* **Task instructions**:
All entries must be given again exactly as written.
Data for processing section start
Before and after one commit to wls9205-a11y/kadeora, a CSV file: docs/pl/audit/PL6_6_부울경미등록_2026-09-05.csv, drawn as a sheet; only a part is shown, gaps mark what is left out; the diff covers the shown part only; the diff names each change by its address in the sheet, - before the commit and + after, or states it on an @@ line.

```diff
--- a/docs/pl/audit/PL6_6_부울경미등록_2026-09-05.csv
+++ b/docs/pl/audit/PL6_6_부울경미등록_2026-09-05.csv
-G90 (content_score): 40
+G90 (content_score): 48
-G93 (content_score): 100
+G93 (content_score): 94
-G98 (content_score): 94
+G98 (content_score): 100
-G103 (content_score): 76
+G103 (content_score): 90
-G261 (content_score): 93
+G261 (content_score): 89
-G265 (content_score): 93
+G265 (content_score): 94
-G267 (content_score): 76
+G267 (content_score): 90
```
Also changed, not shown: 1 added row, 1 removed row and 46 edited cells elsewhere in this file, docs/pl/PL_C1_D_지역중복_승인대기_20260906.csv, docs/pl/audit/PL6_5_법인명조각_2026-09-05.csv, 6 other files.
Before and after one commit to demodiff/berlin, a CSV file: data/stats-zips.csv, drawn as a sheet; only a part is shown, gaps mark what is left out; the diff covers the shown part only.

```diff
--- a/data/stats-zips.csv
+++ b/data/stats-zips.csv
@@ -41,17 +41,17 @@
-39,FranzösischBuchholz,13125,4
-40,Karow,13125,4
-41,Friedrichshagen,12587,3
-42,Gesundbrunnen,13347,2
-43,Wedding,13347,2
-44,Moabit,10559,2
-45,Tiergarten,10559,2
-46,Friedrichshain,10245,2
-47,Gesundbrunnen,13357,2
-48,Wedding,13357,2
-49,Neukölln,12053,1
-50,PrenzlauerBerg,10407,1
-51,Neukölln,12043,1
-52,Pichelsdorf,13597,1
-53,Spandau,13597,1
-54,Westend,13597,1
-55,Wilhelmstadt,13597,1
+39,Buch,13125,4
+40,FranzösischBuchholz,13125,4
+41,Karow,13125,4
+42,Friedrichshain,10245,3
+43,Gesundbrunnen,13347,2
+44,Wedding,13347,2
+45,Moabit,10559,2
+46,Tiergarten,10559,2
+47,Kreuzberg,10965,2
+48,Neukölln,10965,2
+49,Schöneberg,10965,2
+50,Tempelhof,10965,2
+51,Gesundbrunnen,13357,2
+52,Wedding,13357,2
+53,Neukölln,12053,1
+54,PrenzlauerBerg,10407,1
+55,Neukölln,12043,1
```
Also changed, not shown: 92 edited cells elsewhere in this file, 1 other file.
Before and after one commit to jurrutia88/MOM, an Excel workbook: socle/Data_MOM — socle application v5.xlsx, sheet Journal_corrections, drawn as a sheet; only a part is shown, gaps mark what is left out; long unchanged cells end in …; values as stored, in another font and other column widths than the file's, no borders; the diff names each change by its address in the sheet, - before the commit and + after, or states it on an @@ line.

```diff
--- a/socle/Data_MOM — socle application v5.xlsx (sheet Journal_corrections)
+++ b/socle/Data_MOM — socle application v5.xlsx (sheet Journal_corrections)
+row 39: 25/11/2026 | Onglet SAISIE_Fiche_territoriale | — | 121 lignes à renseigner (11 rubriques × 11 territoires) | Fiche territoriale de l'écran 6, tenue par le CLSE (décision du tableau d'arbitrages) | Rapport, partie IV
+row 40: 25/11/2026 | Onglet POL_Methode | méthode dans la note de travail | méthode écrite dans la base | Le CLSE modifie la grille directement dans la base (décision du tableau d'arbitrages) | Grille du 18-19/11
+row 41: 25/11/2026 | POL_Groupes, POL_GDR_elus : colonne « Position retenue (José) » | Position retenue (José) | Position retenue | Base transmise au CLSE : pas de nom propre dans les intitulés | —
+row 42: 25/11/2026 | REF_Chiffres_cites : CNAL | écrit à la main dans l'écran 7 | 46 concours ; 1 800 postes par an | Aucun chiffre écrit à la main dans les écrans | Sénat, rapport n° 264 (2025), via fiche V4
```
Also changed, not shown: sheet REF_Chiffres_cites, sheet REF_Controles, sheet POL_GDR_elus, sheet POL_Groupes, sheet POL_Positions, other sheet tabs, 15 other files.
Data for processing section end
* **Exercise solution**:
Before and after one commit to wls9205-a11y/kadeora, a CSV file: docs/pl/audit/PL6_6_부울경미등록_2026-09-05.csv, drawn as a sheet; only a part is shown, gaps mark what is left out; the diff covers the shown part only; the diff names each change by its address in the sheet, - before the commit and + after, or states it on an @@ line.

```diff
--- a/docs/pl/audit/PL6_6_부울경미등록_2026-09-05.csv
+++ b/docs/pl/audit/PL6_6_부울경미등록_2026-09-05.csv
-G90 (content_score): 40
+G90 (content_score): 48
-G93 (content_score): 100
+G93 (content_score): 94
-G98 (content_score): 94
+G98 (content_score): 100
-G103 (content_score): 76
+G103 (content_score): 90
-G261 (content_score): 93
+G261 (content_score): 89
-G265 (content_score): 93
+G265 (content_score): 94
-G267 (content_score): 76
+G267 (content_score): 90
```
Also changed, not shown: 1 added row, 1 removed row and 46 edited cells elsewhere in this file, docs/pl/PL_C1_D_지역중복_승인대기_20260906.csv, docs/pl/audit/PL6_5_법인명조각_2026-09-05.csv, 6 other files.
Before and after one commit to demodiff/berlin, a CSV file: data/stats-zips.csv, drawn as a sheet; only a part is shown, gaps mark what is left out; the diff covers the shown part only.

```diff
--- a/data/stats-zips.csv
+++ b/data/stats-zips.csv
@@ -41,17 +41,17 @@
-39,FranzösischBuchholz,13125,4
-40,Karow,13125,4
-41,Friedrichshagen,12587,3
-42,Gesundbrunnen,13347,2
-43,Wedding,13347,2
-44,Moabit,10559,2
-45,Tiergarten,10559,2
-46,Friedrichshain,10245,2
-47,Gesundbrunnen,13357,2
-48,Wedding,13357,2
-49,Neukölln,12053,1
-50,PrenzlauerBerg,10407,1
-51,Neukölln,12043,1
-52,Pichelsdorf,13597,1
-53,Spandau,13597,1
-54,Westend,13597,1
-55,Wilhelmstadt,13597,1
+39,Buch,13125,4
+40,FranzösischBuchholz,13125,4
+41,Karow,13125,4
+42,Friedrichshain,10245,3
+43,Gesundbrunnen,13347,2
+44,Wedding,13347,2
+45,Moabit,10559,2
+46,Tiergarten,10559,2
+47,Kreuzberg,10965,2
+48,Neukölln,10965,2
+49,Schöneberg,10965,2
+50,Tempelhof,10965,2
+51,Gesundbrunnen,13357,2
+52,Wedding,13357,2
+53,Neukölln,12053,1
+54,PrenzlauerBerg,10407,1
+55,Neukölln,12043,1
```
Also changed, not shown: 92 edited cells elsewhere in this file, 1 other file.
Before and after one commit to jurrutia88/MOM, an Excel workbook: socle/Data_MOM — socle application v5.xlsx, sheet Journal_corrections, drawn as a sheet; only a part is shown, gaps mark what is left out; long unchanged cells end in …; values as stored, in another font and other column widths than the file's, no borders; the diff names each change by its address in the sheet, - before the commit and + after, or states it on an @@ line.

```diff
--- a/socle/Data_MOM — socle application v5.xlsx (sheet Journal_corrections)
+++ b/socle/Data_MOM — socle application v5.xlsx (sheet Journal_corrections)
+row 39: 25/11/2026 | Onglet SAISIE_Fiche_territoriale | — | 121 lignes à renseigner (11 rubriques × 11 territoires) | Fiche territoriale de l'écran 6, tenue par le CLSE (décision du tableau d'arbitrages) | Rapport, partie IV
+row 40: 25/11/2026 | Onglet POL_Methode | méthode dans la note de travail | méthode écrite dans la base | Le CLSE modifie la grille directement dans la base (décision du tableau d'arbitrages) | Grille du 18-19/11
+row 41: 25/11/2026 | POL_Groupes, POL_GDR_elus : colonne « Position retenue (José) » | Position retenue (José) | Position retenue | Base transmise au CLSE : pas de nom propre dans les intitulés | —
+row 42: 25/11/2026 | REF_Chiffres_cites : CNAL | écrit à la main dans l'écran 7 | 46 concours ; 1 800 postes par an | Aucun chiffre écrit à la main dans les écrans | Sénat, rapport n° 264 (2025), via fiche V4
```
Also changed, not shown: sheet REF_Chiffres_cites, sheet REF_Controles, sheet POL_GDR_elus, sheet POL_Groupes, sheet POL_Positions, other sheet tabs, 15 other files.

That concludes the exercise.